> **Records for processing**
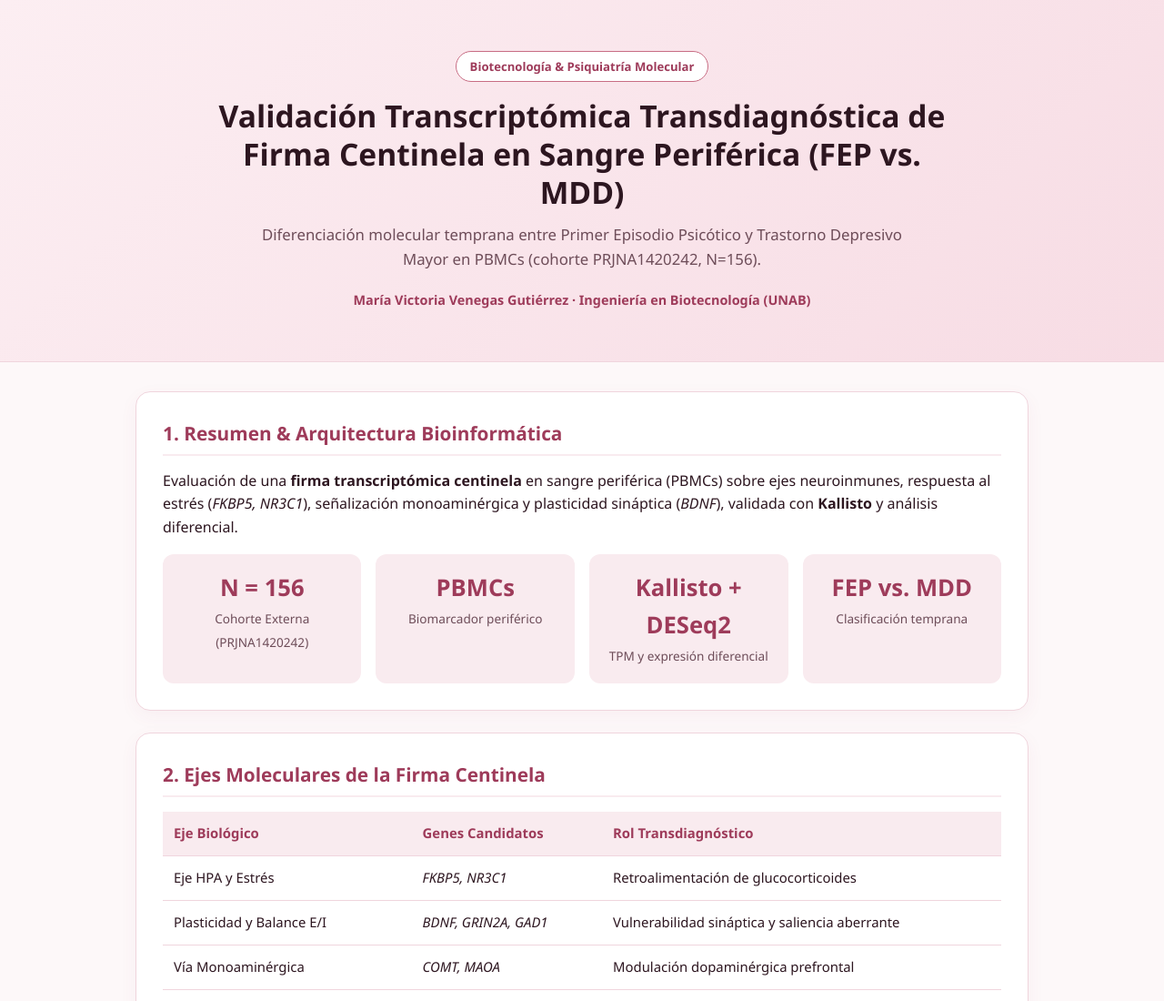
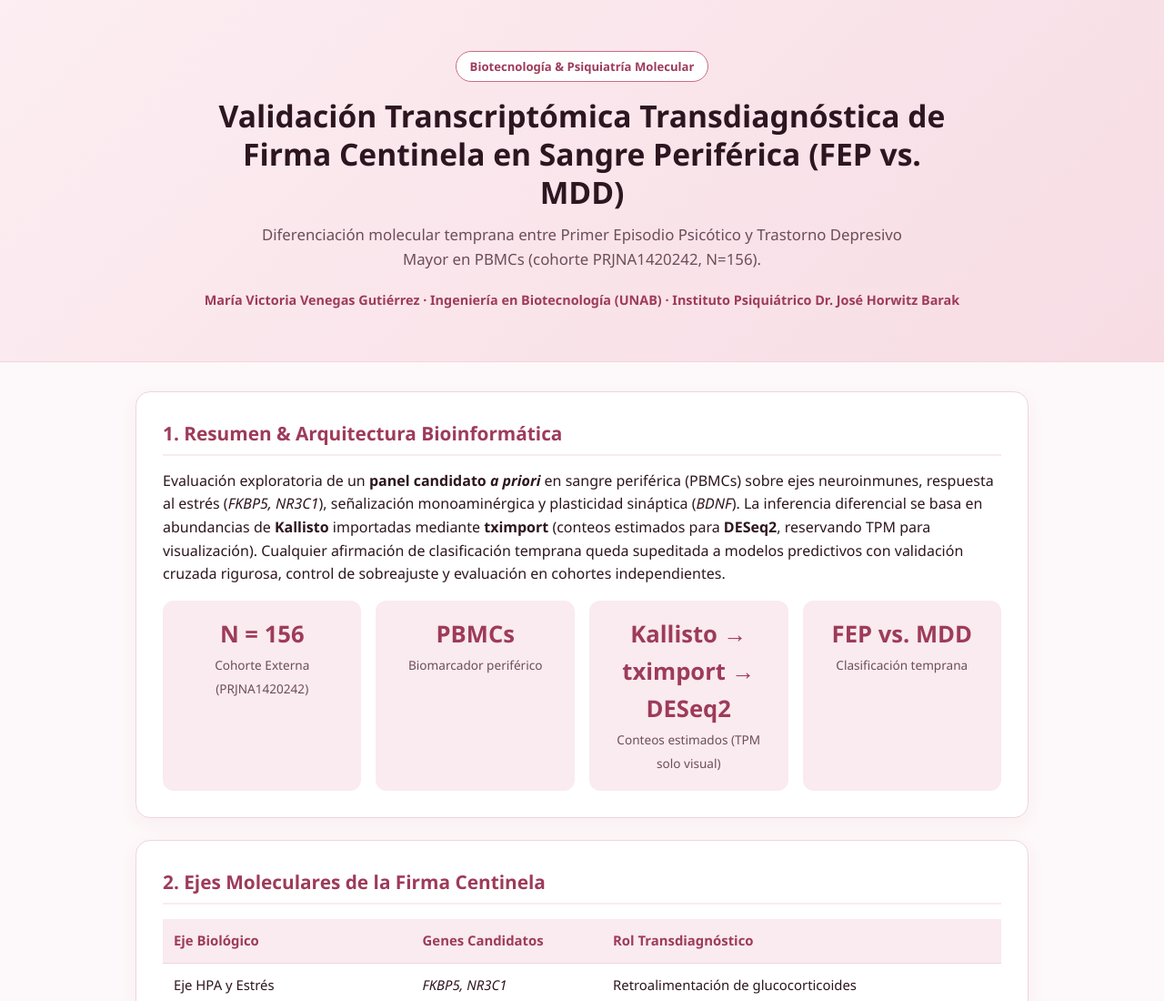
Before and after one commit to ph8bias/tesispsiquiatria-transdiagnostica, a plain HTML site: page index.html in a window 1280 px wide. Shown: the top 1100 px of the page at 91% size. Drawn offline with Linux system fonts and the light colour scheme.

Commit message:
Add files via upload

```diff
--- a/index.html
+++ b/index.html
@@ -4,12 +4,12 @@
 <meta charset="UTF-8"><meta name="viewport" content="width=device-width, initial-scale=1.0">
 <title>Firma Centinela FEP vs. MDD | María Victoria Venegas Gutiérrez — UNAB</title>
 <meta name="description" content="Validación transcriptómica transdiagnóstica en sangre periférica (PBMCs) para diferenciar Primer Episodio Psicótico (FEP) y Depresión Mayor (MDD). Ingeniería en Biotecnología, Universidad Andrés Bello.">
-<meta name="keywords" content="María Victoria Venegas Gutiérrez, psiquiatría transdiagnóstica, FEP, MDD, biomarcadores transcriptómicos, PRJNA1420242, UNAB, Universidad Andrés Bello">
+<meta name="keywords" content="María Victoria Venegas Gutiérrez, psiquiatría transdiagnóstica, FEP, MDD, genes candidatos transcriptómicos, PRJNA1420242, UNAB, Instituto Psiquiátrico Dr. José Horwitz Barak">
 <meta name="author" content="María Victoria Venegas Gutiérrez">
 <meta property="og:title" content="Psiquiatría Transdiagnóstica: Firma Centinela FEP vs. MDD">
-<meta property="og:description" content="Validación bioinformática externa sobre la cohorte PRJNA1420242 (N=156) — Universidad Andrés Bello (UNAB).">
+<meta property="og:description" content="Validación bioinformática externa sobre la cohorte PRJNA1420242 (N=156) — UNAB & Instituto Psiquiátrico Dr. José Horwitz Barak.">
 <meta property="og:url" content="https://ph8bias.github.io/tesispsiquiatria-transdiagnostica/">
-<script type="application/ld+json">{"@context":"https://schema.org","@type":"ScholarlyArticle","name":"Validación transcriptómica transdiagnóstica de firma centinela en sangre periférica (FEP vs. MDD)","author":{"@type":"Person","name":"María Victoria Venegas Gutiérrez"},"affiliation":{"@type":"Organization","name":"Universidad Andrés Bello"}}</script>
+<script type="application/ld+json">{"@context":"https://schema.org","@type":"ScholarlyArticle","name":"Evaluación transcriptómica transdiagnóstica de un panel candidato a priori en sangre periférica (FEP vs. MDD)","author":{"@type":"Person","name":"María Victoria Venegas Gutiérrez"},"affiliation":{"@type":"Organization","name":"Universidad Andrés Bello"}}</script>
 <style>
 :root{--bg:#FDF8F9;--card:#FFFFFF;--blush:#F9EBEF;--rose:#C86D84;--berry:#9E3B5A;--plum:#2D1620;--muted:#6E4D59;--border:#F0D5DD}
 *{box-sizing:border-box;margin:0;padding:0}body{font-family:'Segoe UI',system-ui,sans-serif;background:var(--bg);color:var(--plum);line-height:1.6}
@@ -37,15 +37,15 @@ footer{text-align:center;padding:2rem 1rem;color:var(--muted);font-size:.85rem}
 <span class="badge">Biotecnología & Psiquiatría Molecular</span>
 <h1>Validación Transcriptómica Transdiagnóstica de Firma Centinela en Sangre Periférica (FEP vs. MDD)</h1>
 <p class="sub">Diferenciación molecular temprana entre Primer Episodio Psicótico y Trastorno Depresivo Mayor en PBMCs (cohorte PRJNA1420242, N=156).</p>
-<p class="meta">María Victoria Venegas Gutiérrez · Ingeniería en Biotecnología (UNAB)</p>
+<p class="meta">María Victoria Venegas Gutiérrez · Ingeniería en Biotecnología (UNAB) · Instituto Psiquiátrico Dr. José Horwitz Barak</p>
 </header>
 <main>
 <section class="card"><h2>1. Resumen & Arquitectura Bioinformática</h2>
-<p>Evaluación de una <strong>firma transcriptómica centinela</strong> en sangre periférica (PBMCs) sobre ejes neuroinmunes, respuesta al estrés (<em>FKBP5, NR3C1</em>), señalización monoaminérgica y plasticidad sináptica (<em>BDNF</em>), validada con <strong>Kallisto</strong> y análisis diferencial.</p>
+<p>Evaluación exploratoria de un <strong>panel candidato <em>a priori</em></strong> en sangre periférica (PBMCs) sobre ejes neuroinmunes, respuesta al estrés (<em>FKBP5, NR3C1</em>), señalización monoaminérgica y plasticidad sináptica (<em>BDNF</em>). La inferencia diferencial se basa en abundancias de <strong>Kallisto</strong> importadas mediante <strong>tximport</strong> (conteos estimados para <strong>DESeq2</strong>, reservando TPM para visualización). Cualquier afirmación de clasificación temprana queda supeditada a modelos predictivos con validación cruzada rigurosa, control de sobreajuste y evaluación en cohortes independientes.</p>
 <div class="grid">
 <div class="stat"><strong>N = 156</strong><span>Cohorte Externa (PRJNA1420242)</span></div>
 <div class="stat"><strong>PBMCs</strong><span>Biomarcador periférico</span></div>
-<div class="stat"><strong>Kallisto + DESeq2</strong><span>TPM y expresión diferencial</span></div>
+<div class="stat"><strong>Kallisto → tximport → DESeq2</strong><span>Conteos estimados (TPM solo visual)</span></div>
 <div class="stat"><strong>FEP vs. MDD</strong><span>Clasificación temprana</span></div>
 </div></section>
 <section class="card"><h2>2. Ejes Moleculares de la Firma Centinela</h2>
@@ -60,5 +60,5 @@ footer{text-align:center;padding:2rem 1rem;color:var(--muted);font-size:.85rem}
 <p id="msg" style="color:var(--berry);font-size:.85rem;margin-top:.5rem;"></p>
 </section></main>
 <footer>© 2026 María Victoria Venegas Gutiérrez · Universidad Andrés Bello · Santiago, Chile</footer>
-<script>function copiarCita(){navigator.clipboard.writeText("Venegas Gutiérrez, M. V. (2026). Validación transcriptómica transdiagnóstica de firma centinela en sangre periférica (FEP vs. MDD). Universidad Andrés Bello.");document.getElementById("msg").innerText="✔ Citación copiada al portapapeles.";}</script>
+<script>function copiarCita(){navigator.clipboard.writeText("Venegas Gutiérrez, M. V. (2026). Evaluación transcriptómica transdiagnóstica de un panel candidato a priori en sangre periférica (FEP vs. MDD). Universidad Andrés Bello.");document.getElementById("msg").innerText="✔ Citación copiada al portapapeles.";}</script>
 </body></html>
```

> **Task details**
The answer should match the material exactly, with every picture removed.

> **Exercise result**
Before and after one commit to ph8bias/tesispsiquiatria-transdiagnostica, a plain HTML site: page index.html in a window 1280 px wide. Shown: the top 1100 px of the page at 91% size. Drawn offline with Linux system fonts and the light colour scheme.

Commit message:
Add files via upload

```diff
--- a/index.html
+++ b/index.html
@@ -4,12 +4,12 @@
 <meta charset="UTF-8"><meta name="viewport" content="width=device-width, initial-scale=1.0">
 <title>Firma Centinela FEP vs. MDD | María Victoria Venegas Gutiérrez — UNAB</title>
 <meta name="description" content="Validación transcriptómica transdiagnóstica en sangre periférica (PBMCs) para diferenciar Primer Episodio Psicótico (FEP) y Depresión Mayor (MDD). Ingeniería en Biotecnología, Universidad Andrés Bello.">
-<meta name="keywords" content="María Victoria Venegas Gutiérrez, psiquiatría transdiagnóstica, FEP, MDD, biomarcadores transcriptómicos, PRJNA1420242, UNAB, Universidad Andrés Bello">
+<meta name="keywords" content="María Victoria Venegas Gutiérrez, psiquiatría transdiagnóstica, FEP, MDD, genes candidatos transcriptómicos, PRJNA1420242, UNAB, Instituto Psiquiátrico Dr. José Horwitz Barak">
 <meta name="author" content="María Victoria Venegas Gutiérrez">
 <meta property="og:title" content="Psiquiatría Transdiagnóstica: Firma Centinela FEP vs. MDD">
-<meta property="og:description" content="Validación bioinformática externa sobre la cohorte PRJNA1420242 (N=156) — Universidad Andrés Bello (UNAB).">
+<meta property="og:description" content="Validación bioinformática externa sobre la cohorte PRJNA1420242 (N=156) — UNAB & Instituto Psiquiátrico Dr. José Horwitz Barak.">
 <meta property="og:url" content="https://ph8bias.github.io/tesispsiquiatria-transdiagnostica/">
-<script type="application/ld+json">{"@context":"https://schema.org","@type":"ScholarlyArticle","name":"Validación transcriptómica transdiagnóstica de firma centinela en sangre periférica (FEP vs. MDD)","author":{"@type":"Person","name":"María Victoria Venegas Gutiérrez"},"affiliation":{"@type":"Organization","name":"Universidad Andrés Bello"}}</script>
+<script type="application/ld+json">{"@context":"https://schema.org","@type":"ScholarlyArticle","name":"Evaluación transcriptómica transdiagnóstica de un panel candidato a priori en sangre periférica (FEP vs. MDD)","author":{"@type":"Person","name":"María Victoria Venegas Gutiérrez"},"affiliation":{"@type":"Organization","name":"Universidad Andrés Bello"}}</script>
 <style>
 :root{--bg:#FDF8F9;--card:#FFFFFF;--blush:#F9EBEF;--rose:#C86D84;--berry:#9E3B5A;--plum:#2D1620;--muted:#6E4D59;--border:#F0D5DD}
 *{box-sizing:border-box;margin:0;padding:0}body{font-family:'Segoe UI',system-ui,sans-serif;background:var(--bg);color:var(--plum);line-height:1.6}
@@ -37,15 +37,15 @@ footer{text-align:center;padding:2rem 1rem;color:var(--muted);font-size:.85rem}
 <span class="badge">Biotecnología & Psiquiatría Molecular</span>
 <h1>Validación Transcriptómica Transdiagnóstica de Firma Centinela en Sangre Periférica (FEP vs. MDD)</h1>
 <p class="sub">Diferenciación molecular temprana entre Primer Episodio Psicótico y Trastorno Depresivo Mayor en PBMCs (cohorte PRJNA1420242, N=156).</p>
-<p class="meta">María Victoria Venegas Gutiérrez · Ingeniería en Biotecnología (UNAB)</p>
+<p class="meta">María Victoria Venegas Gutiérrez · Ingeniería en Biotecnología (UNAB) · Instituto Psiquiátrico Dr. José Horwitz Barak</p>
 </header>
 <main>
 <section class="card"><h2>1. Resumen & Arquitectura Bioinformática</h2>
-<p>Evaluación de una <strong>firma transcriptómica centinela</strong> en sangre periférica (PBMCs) sobre ejes neuroinmunes, respuesta al estrés (<em>FKBP5, NR3C1</em>), señalización monoaminérgica y plasticidad sináptica (<em>BDNF</em>), validada con <strong>Kallisto</strong> y análisis diferencial.</p>
+<p>Evaluación exploratoria de un <strong>panel candidato <em>a priori</em></strong> en sangre periférica (PBMCs) sobre ejes neuroinmunes, respuesta al estrés (<em>FKBP5, NR3C1</em>), señalización monoaminérgica y plasticidad sináptica (<em>BDNF</em>). La inferencia diferencial se basa en abundancias de <strong>Kallisto</strong> importadas mediante <strong>tximport</strong> (conteos estimados para <strong>DESeq2</strong>, reservando TPM para visualización). Cualquier afirmación de clasificación temprana queda supeditada a modelos predictivos con validación cruzada rigurosa, control de sobreajuste y evaluación en cohortes independientes.</p>
 <div class="grid">
 <div class="stat"><strong>N = 156</strong><span>Cohorte Externa (PRJNA1420242)</span></div>
 <div class="stat"><strong>PBMCs</strong><span>Biomarcador periférico</span></div>
-<div class="stat"><strong>Kallisto + DESeq2</strong><span>TPM y expresión diferencial</span></div>
+<div class="stat"><strong>Kallisto → tximport → DESeq2</strong><span>Conteos estimados (TPM solo visual)</span></div>
 <div class="stat"><strong>FEP vs. MDD</strong><span>Clasificación temprana</span></div>
 </div></section>
 <section class="card"><h2>2. Ejes Moleculares de la Firma Centinela</h2>
@@ -60,5 +60,5 @@ footer{text-align:center;padding:2rem 1rem;color:var(--muted);font-size:.85rem}
 <p id="msg" style="color:var(--berry);font-size:.85rem;margin-top:.5rem;"></p>
 </section></main>
 <footer>© 2026 María Victoria Venegas Gutiérrez · Universidad Andrés Bello · Santiago, Chile</footer>
-<script>function copiarCita(){navigator.clipboard.writeText("Venegas Gutiérrez, M. V. (2026). Validación transcriptómica transdiagnóstica de firma centinela en sangre periférica (FEP vs. MDD). Universidad Andrés Bello.");document.getElementById("msg").innerText="✔ Citación copiada al portapapeles.";}</script>
+<script>function copiarCita(){navigator.clipboard.writeText("Venegas Gutiérrez, M. V. (2026). Evaluación transcriptómica transdiagnóstica de un panel candidato a priori en sangre periférica (FEP vs. MDD). Universidad Andrés Bello.");document.getElementById("msg").innerText="✔ Citación copiada al portapapeles.";}</script>
 </body></html>
```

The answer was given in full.